Georgia is an important partner of the United States and NATO, and the US team is working to prevent further instability and conflict. In addition to working with the Georgians wounded in Iraq, Afghanistan, and the 2008 war, the team is reaching out to those IDP communities.
These settlements are situated far off the beaten path along unpaved roads now treacherous with autumn mud that will become impassable in the looming winter. With ad hoc services and virtually no economic opportunities, the communities are at risk from extremist influence, a concern throughout the greater Caucasus region.
As they did their initial assessments of three of the most vulnerable settlements, the team identified a few simple items that could help strengthen relationships with the communities and address some of their basic needs. School supplies and toys were needed for the children, and safer heaters were needed for the schools and community centers.
Spirit of America was able to quickly meet this need, and I can tell you that it had a significant impact. We were able to deliver the school supplies and toys directly to the classrooms where the children were studying. Both the kids and their teachers were extremely grateful for the support (though the kids may have been a bit more interested in the toys than they were in the school supplies).
In addition, we were able to replace the wood heaters with much safer electric ones. As we walked into the buildings, the acrid smell of burning wood was overwhelming, a poor indicator of what was filling these children’s lungs on a daily basis. With the electric heaters, this problem will be greatly reduced, as will the threat of fire.
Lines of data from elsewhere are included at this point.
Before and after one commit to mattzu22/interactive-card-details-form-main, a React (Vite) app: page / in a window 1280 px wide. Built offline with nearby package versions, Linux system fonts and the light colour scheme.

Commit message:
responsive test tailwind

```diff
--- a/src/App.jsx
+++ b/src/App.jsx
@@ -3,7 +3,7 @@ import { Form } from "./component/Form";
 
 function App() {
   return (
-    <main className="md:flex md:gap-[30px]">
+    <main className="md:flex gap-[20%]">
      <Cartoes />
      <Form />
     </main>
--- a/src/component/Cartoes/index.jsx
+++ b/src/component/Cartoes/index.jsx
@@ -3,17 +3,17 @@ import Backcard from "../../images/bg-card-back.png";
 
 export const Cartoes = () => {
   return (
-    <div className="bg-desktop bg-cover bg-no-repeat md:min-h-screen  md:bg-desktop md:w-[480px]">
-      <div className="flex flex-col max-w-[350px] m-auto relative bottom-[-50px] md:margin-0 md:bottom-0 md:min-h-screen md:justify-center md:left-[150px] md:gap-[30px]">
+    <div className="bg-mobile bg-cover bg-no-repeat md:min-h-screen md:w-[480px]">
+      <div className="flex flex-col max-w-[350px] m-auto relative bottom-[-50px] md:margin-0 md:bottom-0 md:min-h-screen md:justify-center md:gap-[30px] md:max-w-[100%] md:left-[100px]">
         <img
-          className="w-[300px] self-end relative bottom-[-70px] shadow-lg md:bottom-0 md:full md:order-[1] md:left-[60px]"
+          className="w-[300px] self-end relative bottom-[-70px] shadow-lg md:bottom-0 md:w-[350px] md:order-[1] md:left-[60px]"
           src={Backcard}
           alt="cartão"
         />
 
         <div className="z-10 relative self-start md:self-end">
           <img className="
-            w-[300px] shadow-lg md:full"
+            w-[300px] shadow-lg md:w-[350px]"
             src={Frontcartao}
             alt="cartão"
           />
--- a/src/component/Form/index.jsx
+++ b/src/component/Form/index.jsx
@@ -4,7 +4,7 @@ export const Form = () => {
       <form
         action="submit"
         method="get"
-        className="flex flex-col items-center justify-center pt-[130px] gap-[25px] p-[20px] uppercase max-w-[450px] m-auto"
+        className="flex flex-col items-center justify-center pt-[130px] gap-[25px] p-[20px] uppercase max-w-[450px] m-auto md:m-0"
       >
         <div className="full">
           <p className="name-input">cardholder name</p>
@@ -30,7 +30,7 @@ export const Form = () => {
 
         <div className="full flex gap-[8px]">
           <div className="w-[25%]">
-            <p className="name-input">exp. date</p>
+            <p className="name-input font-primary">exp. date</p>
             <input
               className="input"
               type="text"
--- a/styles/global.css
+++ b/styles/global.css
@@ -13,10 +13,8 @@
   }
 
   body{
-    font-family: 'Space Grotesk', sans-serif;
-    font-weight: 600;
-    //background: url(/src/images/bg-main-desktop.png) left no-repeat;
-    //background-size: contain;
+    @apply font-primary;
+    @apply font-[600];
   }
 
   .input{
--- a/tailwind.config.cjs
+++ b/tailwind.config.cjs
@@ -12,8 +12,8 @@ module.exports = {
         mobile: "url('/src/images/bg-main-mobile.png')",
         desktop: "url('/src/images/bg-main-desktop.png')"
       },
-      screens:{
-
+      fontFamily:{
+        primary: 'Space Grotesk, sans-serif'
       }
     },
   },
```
From a big picture perspective, this support helped the team forge stronger relationships with the IDP population, allowing them to come back to the settlements on a regular basis. It also demonstrated the commitment of the Georgian government and its partners to a particularly vulnerable community.
As always, thank you for your support for these critical efforts. When potential problems such as this don’t make headlines, it’s often not because there wasn’t an issue there. Rather, it was because our men and women in uniform were working hard to prevent conflict and instability before it spirals out of control. We owe them all the support we can provide.
Director of Field Ops